**Task details**:
Scan the material below for every line with the string "figure", and copy those lines.

----

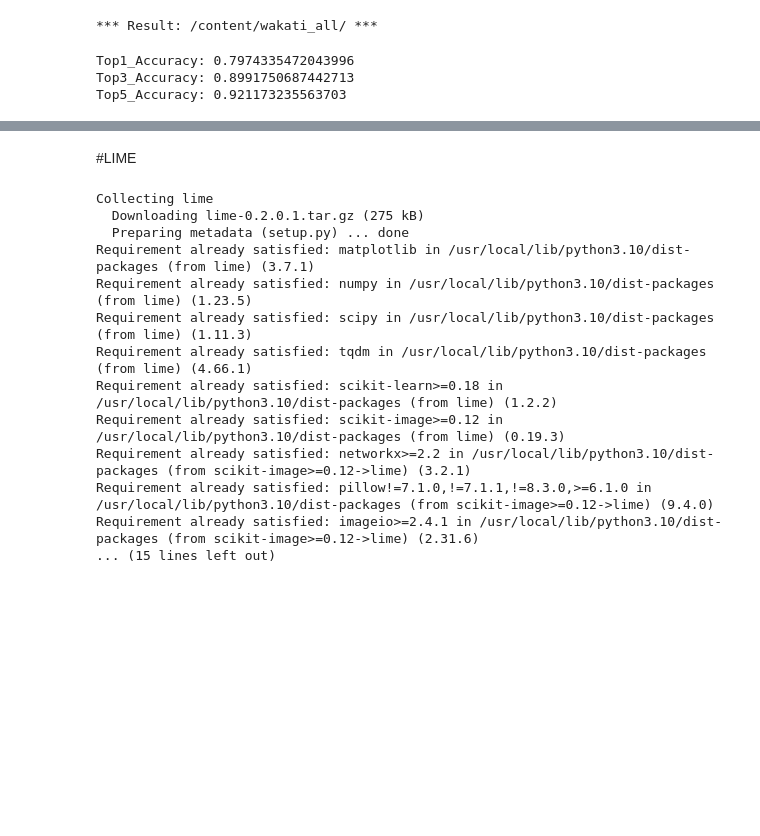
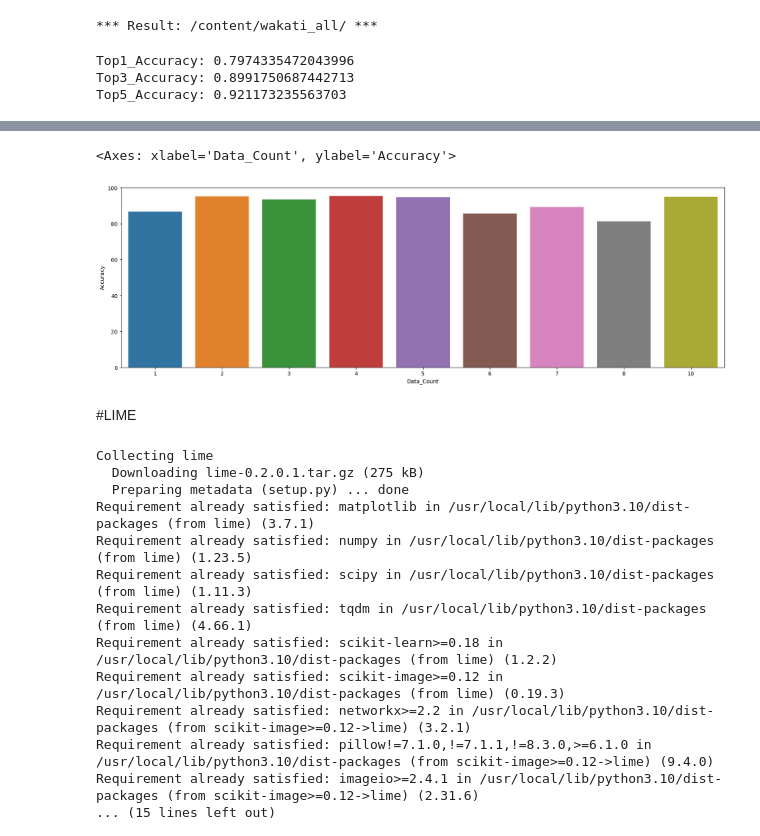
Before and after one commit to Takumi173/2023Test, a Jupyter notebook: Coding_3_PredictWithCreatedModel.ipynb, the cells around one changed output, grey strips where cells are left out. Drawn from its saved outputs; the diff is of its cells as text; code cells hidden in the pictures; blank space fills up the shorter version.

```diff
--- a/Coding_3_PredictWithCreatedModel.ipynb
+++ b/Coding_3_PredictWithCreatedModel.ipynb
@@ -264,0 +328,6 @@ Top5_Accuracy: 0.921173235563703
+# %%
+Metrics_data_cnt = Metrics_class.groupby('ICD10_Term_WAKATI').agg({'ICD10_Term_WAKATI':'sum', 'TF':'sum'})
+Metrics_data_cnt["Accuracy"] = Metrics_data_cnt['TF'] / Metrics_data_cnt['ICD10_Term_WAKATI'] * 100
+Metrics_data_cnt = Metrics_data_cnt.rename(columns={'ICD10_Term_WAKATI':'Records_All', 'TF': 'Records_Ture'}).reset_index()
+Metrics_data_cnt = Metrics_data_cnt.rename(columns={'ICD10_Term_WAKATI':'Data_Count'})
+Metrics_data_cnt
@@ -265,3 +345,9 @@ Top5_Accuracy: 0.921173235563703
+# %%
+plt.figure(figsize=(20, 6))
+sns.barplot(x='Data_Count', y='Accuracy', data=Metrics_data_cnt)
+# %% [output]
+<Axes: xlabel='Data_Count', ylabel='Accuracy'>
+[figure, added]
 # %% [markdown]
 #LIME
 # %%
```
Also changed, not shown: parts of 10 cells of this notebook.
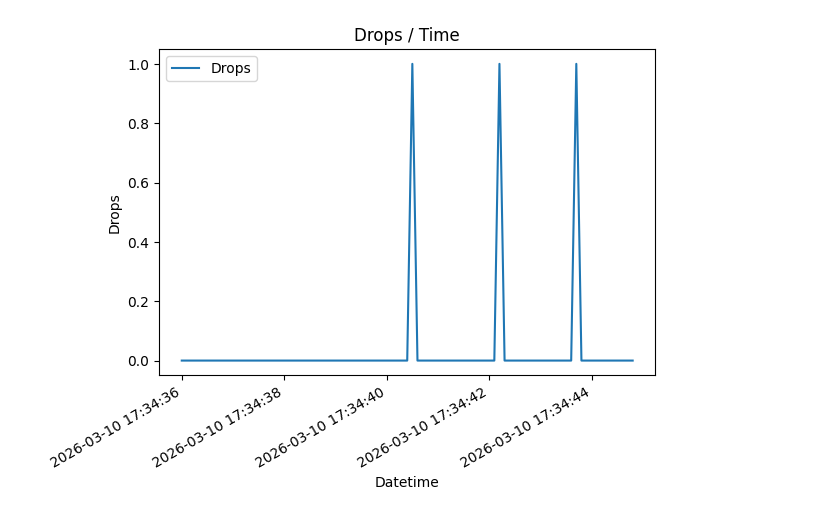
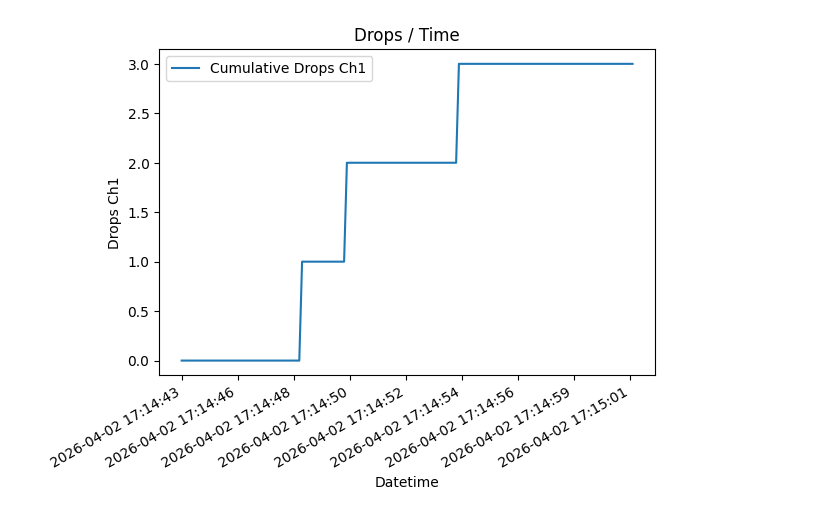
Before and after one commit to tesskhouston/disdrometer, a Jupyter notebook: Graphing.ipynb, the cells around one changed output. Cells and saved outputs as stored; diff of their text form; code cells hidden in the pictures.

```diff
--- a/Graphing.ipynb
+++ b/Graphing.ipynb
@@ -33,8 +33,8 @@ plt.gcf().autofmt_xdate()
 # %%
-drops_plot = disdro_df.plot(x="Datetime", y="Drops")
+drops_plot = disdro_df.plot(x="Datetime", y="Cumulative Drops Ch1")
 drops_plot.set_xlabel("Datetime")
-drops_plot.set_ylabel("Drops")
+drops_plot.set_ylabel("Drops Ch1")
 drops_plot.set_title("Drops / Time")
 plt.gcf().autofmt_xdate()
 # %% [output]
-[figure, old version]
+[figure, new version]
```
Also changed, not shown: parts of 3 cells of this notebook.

----

**Solution for this task**:
+plt.figure(figsize=(20, 6))
+[figure, added]
-[figure, old version]
+[figure, new version]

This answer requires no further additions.